Segment Start: Entries supplied
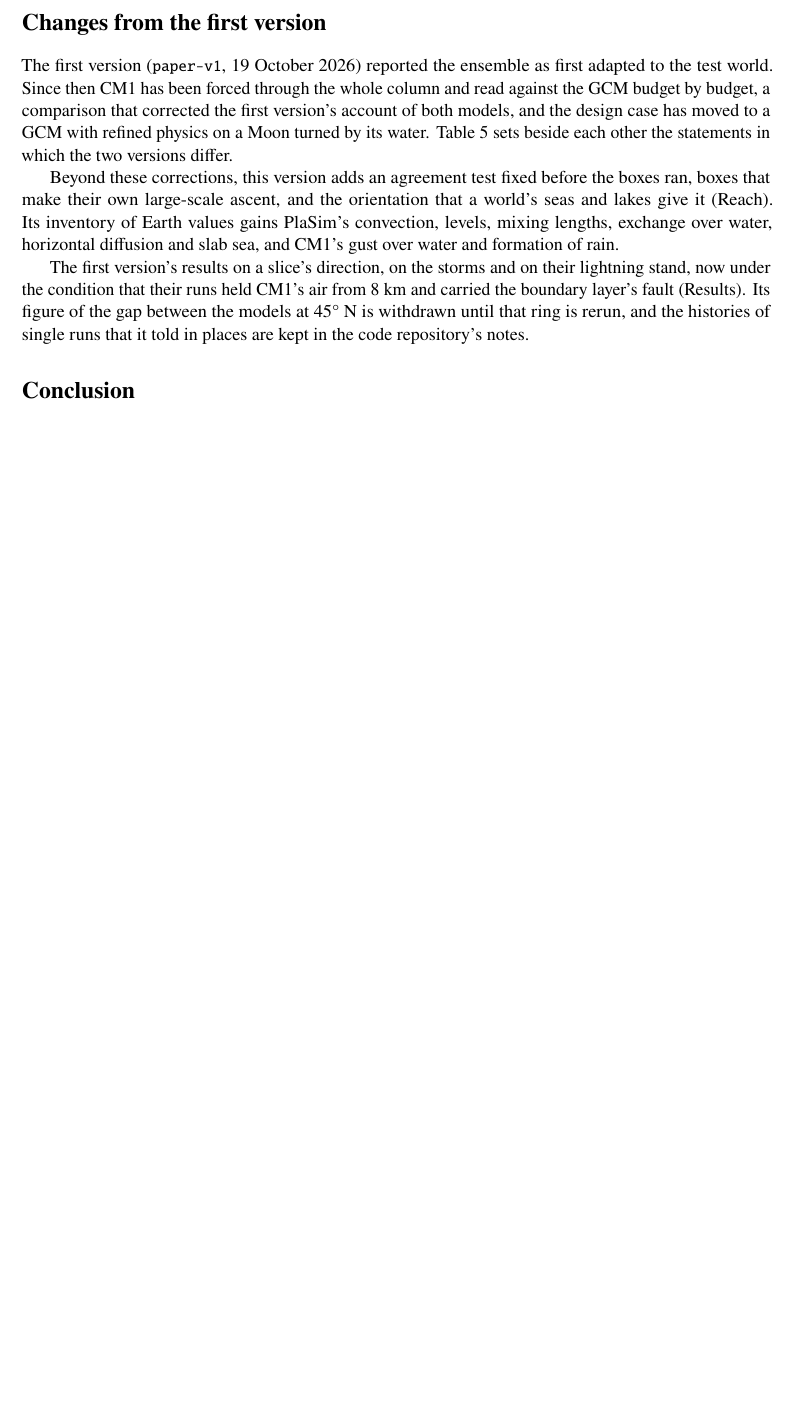
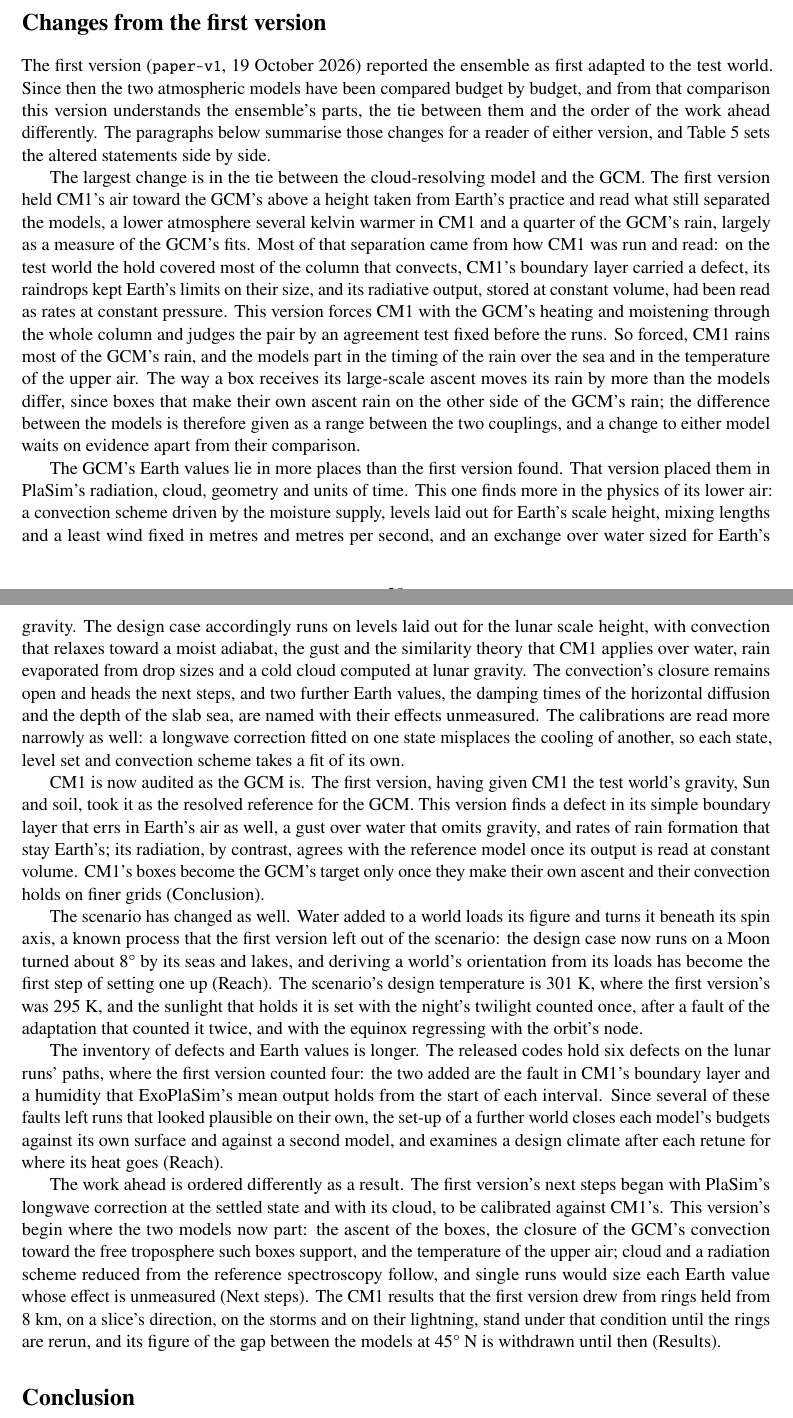
Before and after one commit to dgoldman0/world-crafting, a LaTeX paper (paper/main.tex, which reads paper/sections/changes.tex): part of page 29 of 44 before the commit and two parts of pages 29 and 30 of 45 after it, the two joined at a grey line, cut so that both start at the same text, the shorter picture padded with empty space. Compiled offline with pdfLaTeX.

Commit message:
Give the section on the paper's changes its substance: six paragraphs on what is understood differently
The first draft of "Changes from the first version" held a table and two
short paragraphs, and left a reader without a general understanding of what
changed. The section now keeps the table as its side-by-side reference and
tells the changes in prose, at the level of understanding and without the
runs' particulars: how the cloud-resolving model is tied to the GCM and how
the difference between them is now given; where the GCM's Earth values lie
and what its design case runs; CM1 audited as the GCM is; the scenario,
turned by its water; the longer inventory, with the checks it brings to the
set-up of a further world; and the order of the work ahead, with the first
version's results that stand under a condition or are withdrawn.

The paper builds without warnings to 45 pages and check.py passes. The
section goes to the author for reading.

Co-Authored-By: Claude Fable 5.2 <noreply@anthropic.com>

```diff
--- a/paper/sections/changes.tex
+++ b/paper/sections/changes.tex
@@ -1,10 +1,10 @@
 \section{Changes from the first version}
 
 The first version (\code{paper-v1}, 19 October 2026) reported the ensemble as first adapted to the test world.
-Since then CM1 has been forced through the whole column and read against the GCM budget by budget, a comparison
-that corrected the first version's account of both models, and the design case has moved to a GCM with refined
-physics on a Moon turned by its water. Table~\ref{tab:changes} sets beside each other the statements in which the
-two versions differ.
+Since then the two atmospheric models have been compared budget by budget, and from that comparison this version
+understands the ensemble's parts, the tie between them and the order of the work ahead differently. The paragraphs
+below summarise those changes for a reader of either version, and Table~\ref{tab:changes} sets the altered
+statements side by side.
 
 \begin{table}[t]
 \caption{Statements in which the first version and this version differ.\claim{C01}}
@@ -30,12 +30,59 @@ The first of the next steps & The radiation's and the cloud's fits & Convection'
 \end{tabularx}
 \end{table}
 
-Beyond these corrections, this version adds an agreement test fixed before the boxes ran, boxes that make their own
-large-scale ascent, and the orientation that a world's seas and lakes give it (Reach).\claim{G20}\claim{G26}\claim{W07}
-Its inventory of Earth values gains PlaSim's convection, levels, mixing lengths, exchange over water, horizontal
-diffusion and slab sea, and CM1's gust over water and formation of rain.\claim{H37}\claim{H38}\claim{H43}\claim{H44}\claim{H45}
+The largest change is in the tie between the cloud-resolving model and the GCM. The first version held CM1's air
+toward the GCM's above a height taken from Earth's practice and read what still separated the models, a lower
+atmosphere several kelvin warmer in CM1 and a quarter of the GCM's rain, largely as a measure of the GCM's fits. Most of
+that separation came from how CM1 was run and read: on the test world the hold covered most of the column that
+convects, CM1's boundary layer carried a defect, its raindrops kept Earth's limits on their size, and its radiative
+output, stored at constant volume, had been read as rates at constant
+pressure.\claim{H39}\claim{H34}\claim{R18}\claim{V08} This version forces CM1 with the GCM's heating and moistening
+through the whole column and judges the pair by an agreement test fixed before the runs.\claim{R14}\claim{G20} So
+forced, CM1 rains most of the GCM's rain, and the models part in the timing of the rain over the sea and in the
+temperature of the upper air.\claim{G21} The way a box receives its large-scale ascent moves its rain by more than
+the models differ, since boxes that make their own ascent rain on the other side of the GCM's rain; the difference
+between the models is therefore given as a range between the two couplings, and a change to either model waits on
+evidence apart from their comparison.\claim{G26}\claim{G29}
 
-The first version's results on a slice's direction, on the storms and on their lightning stand, now under the
-condition that their runs held CM1's air from 8~km and carried the boundary layer's fault (Results). Its figure of
-the gap between the models at 45\textdegree~N is withdrawn until that ring is rerun, and the histories of single
-runs that it told in places are kept in the code repository's notes.
+The GCM's Earth values lie in more places than the first version found. That version placed them in PlaSim's
+radiation, cloud, geometry and units of time. This one finds more in the physics of its lower air: a convection
+scheme driven by the moisture supply, levels laid out for Earth's scale height, mixing lengths and a least wind
+fixed in metres and metres per second, and an exchange over water sized for Earth's
+gravity.\claim{H37}\claim{H38} The design case accordingly runs on levels laid out for the lunar scale height, with
+convection that relaxes toward a moist adiabat, the gust and the similarity theory that CM1 applies over water,
+rain evaporated from drop sizes and a cold cloud computed at lunar
+gravity.\claim{R19}\claim{R20}\claim{R21}\claim{R22}\claim{R23} The convection's closure remains open and heads the
+next steps, and two further Earth values, the damping times of the horizontal diffusion and the depth of the slab
+sea, are named with their effects unmeasured.\claim{N05}\claim{H43}\claim{H44} The calibrations are read more
+narrowly as well: a longwave correction fitted on one state misplaces the cooling of another, so each state, level
+set and convection scheme takes a fit of its own.\claim{R25}
+
+CM1 is now audited as the GCM is. The first version, having given CM1 the test world's gravity, Sun and soil, took
+it as the resolved reference for the GCM. This version finds a defect in its simple boundary layer that errs in
+Earth's air as well, a gust over water that omits gravity, and rates of rain formation that stay
+Earth's;\claim{H34}\claim{H38}\claim{H45} its radiation, by contrast, agrees with the reference model once its
+output is read at constant volume.\claim{V08} CM1's boxes become the GCM's target only once they make their own
+ascent and their convection holds on finer grids (Conclusion).
+
+The scenario has changed as well. Water added to a world loads its figure and turns it beneath its spin axis, a
+known process that the first version left out of the scenario: the design case now runs on a Moon turned about
+8\textdegree\ by its seas and lakes, and deriving a world's orientation from its loads has become the first step of
+setting one up (Reach).\claim{S17}\claim{W07} The scenario's design temperature is 301~K, where the first version's
+was 295~K, and the sunlight that holds it is set with the night's twilight counted once, after a fault of the
+adaptation that counted it twice, and with the equinox regressing with the orbit's node.\claim{G27}\claim{H40}
+
+The inventory of defects and Earth values is longer. The released codes hold six defects on the lunar runs' paths,
+where the first version counted four: the two added are the fault in CM1's boundary layer and a humidity that
+ExoPlaSim's mean output holds from the start of each interval.\claim{H34}\claim{H42} Since several of these faults
+left runs that looked plausible on their own, the set-up of a further world closes each model's budgets against its
+own surface and against a second model, and examines a design climate after each retune for where its heat goes
+(Reach).
+
+The work ahead is ordered differently as a result. The first version's next steps began with PlaSim's longwave
+correction at the settled state and with its cloud, to be calibrated against CM1's. This version's begin where the
+two models now part: the ascent of the boxes, the closure of the GCM's convection toward the free troposphere such
+boxes support, and the temperature of the upper air; cloud and a radiation scheme reduced from the reference
+spectroscopy follow, and single runs would size each Earth value whose effect is unmeasured (Next
+steps).\claim{N05}\claim{N06} The CM1 results that the first version drew from rings held from 8~km, on a slice's
+direction, on the storms and on their lightning, stand under that condition until the rings are rerun, and its
+figure of the gap between the models at 45\textdegree~N is withdrawn until then (Results).
```
Also changed, not shown: paper/review/v2_changes_section_2026-11-11.md (+18 -2 lines).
Segment End: Entries supplied
- _Activity_:
If a line of the records includes the string "once", copy it out.

- _Output of the task_:
+Earth's;\claim{H34}\claim{H38}\claim{H45} its radiation, by contrast, agrees with the reference model once its
+output is read at constant volume.\claim{V08} CM1's boxes become the GCM's target only once they make their own
+was 295~K, and the sunlight that holds it is set with the night's twilight counted once, after a fault of the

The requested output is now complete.